__TASK INPUTS__.
☆ ☆ ☆ ☆
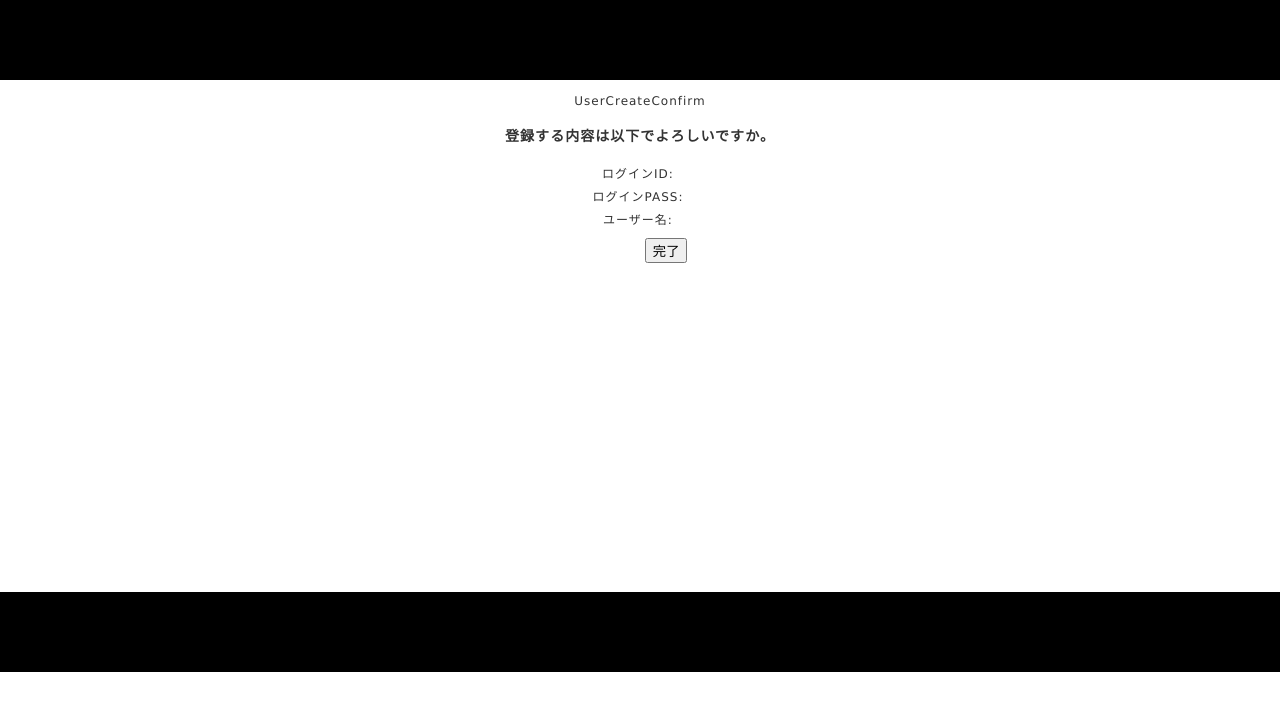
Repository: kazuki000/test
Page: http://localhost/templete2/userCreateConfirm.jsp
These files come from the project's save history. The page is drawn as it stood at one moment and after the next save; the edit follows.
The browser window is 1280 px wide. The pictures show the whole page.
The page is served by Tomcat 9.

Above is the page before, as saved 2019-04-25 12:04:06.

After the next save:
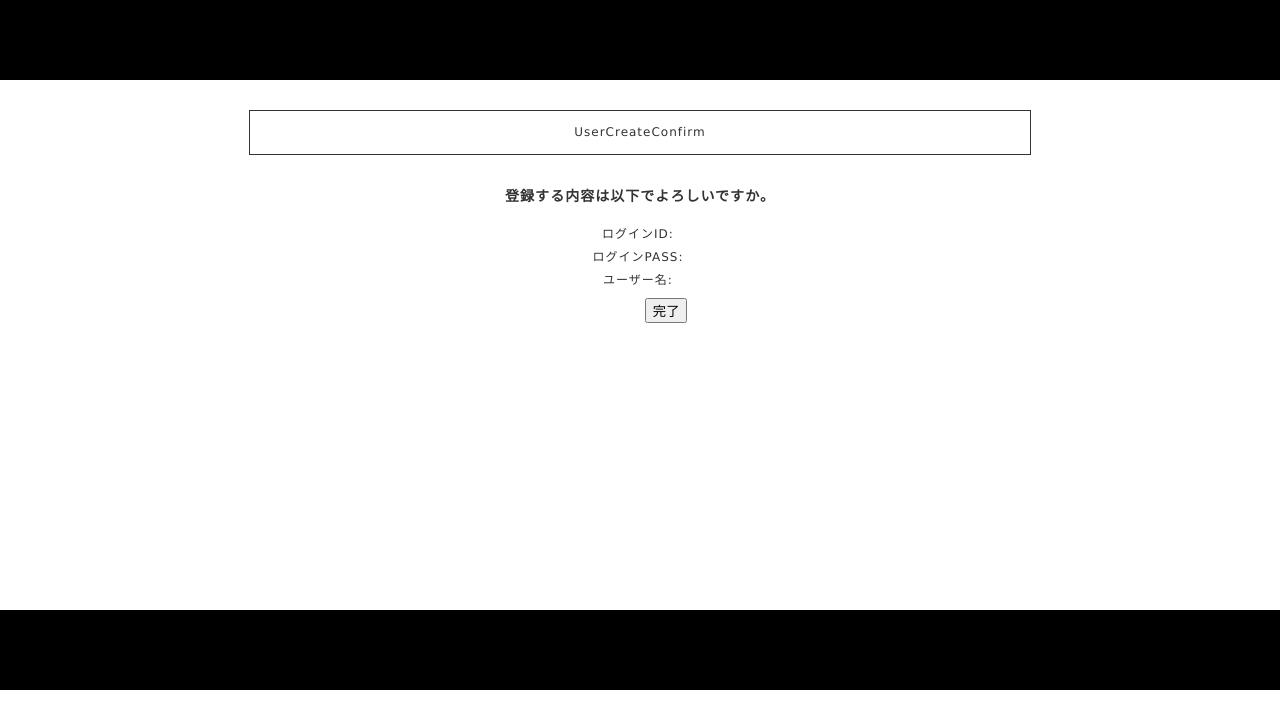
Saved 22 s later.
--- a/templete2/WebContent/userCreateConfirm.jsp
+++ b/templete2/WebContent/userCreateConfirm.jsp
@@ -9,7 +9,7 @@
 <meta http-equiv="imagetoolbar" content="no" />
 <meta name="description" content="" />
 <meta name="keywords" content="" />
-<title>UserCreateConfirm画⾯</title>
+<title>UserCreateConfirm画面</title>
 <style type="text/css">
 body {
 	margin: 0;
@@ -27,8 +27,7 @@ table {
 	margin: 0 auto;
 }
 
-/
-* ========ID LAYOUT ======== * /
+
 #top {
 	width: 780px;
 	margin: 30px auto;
☆ ☆ ☆ ☆
__WORK INSTRUCTIONS__.
Once the pictures are set aside, repeat the data above exactly.

__THE ANSWER__.
Repository: kazuki000/test
Page: http://localhost/templete2/userCreateConfirm.jsp
These files come from the project's save history. The page is drawn as it stood at one moment and after the next save; the edit follows.
The browser window is 1280 px wide. The pictures show the whole page.
The page is served by Tomcat 9.

Above is the page before, as saved 2019-04-25 12:04:06.

After the next save:
Saved 22 s later.
--- a/templete2/WebContent/userCreateConfirm.jsp
+++ b/templete2/WebContent/userCreateConfirm.jsp
@@ -9,7 +9,7 @@
 <meta http-equiv="imagetoolbar" content="no" />
 <meta name="description" content="" />
 <meta name="keywords" content="" />
-<title>UserCreateConfirm画⾯</title>
+<title>UserCreateConfirm画面</title>
 <style type="text/css">
 body {
 	margin: 0;
@@ -27,8 +27,7 @@ table {
 	margin: 0 auto;
 }
 
-/
-* ========ID LAYOUT ======== * /
+
 #top {
 	width: 780px;
 	margin: 30px auto;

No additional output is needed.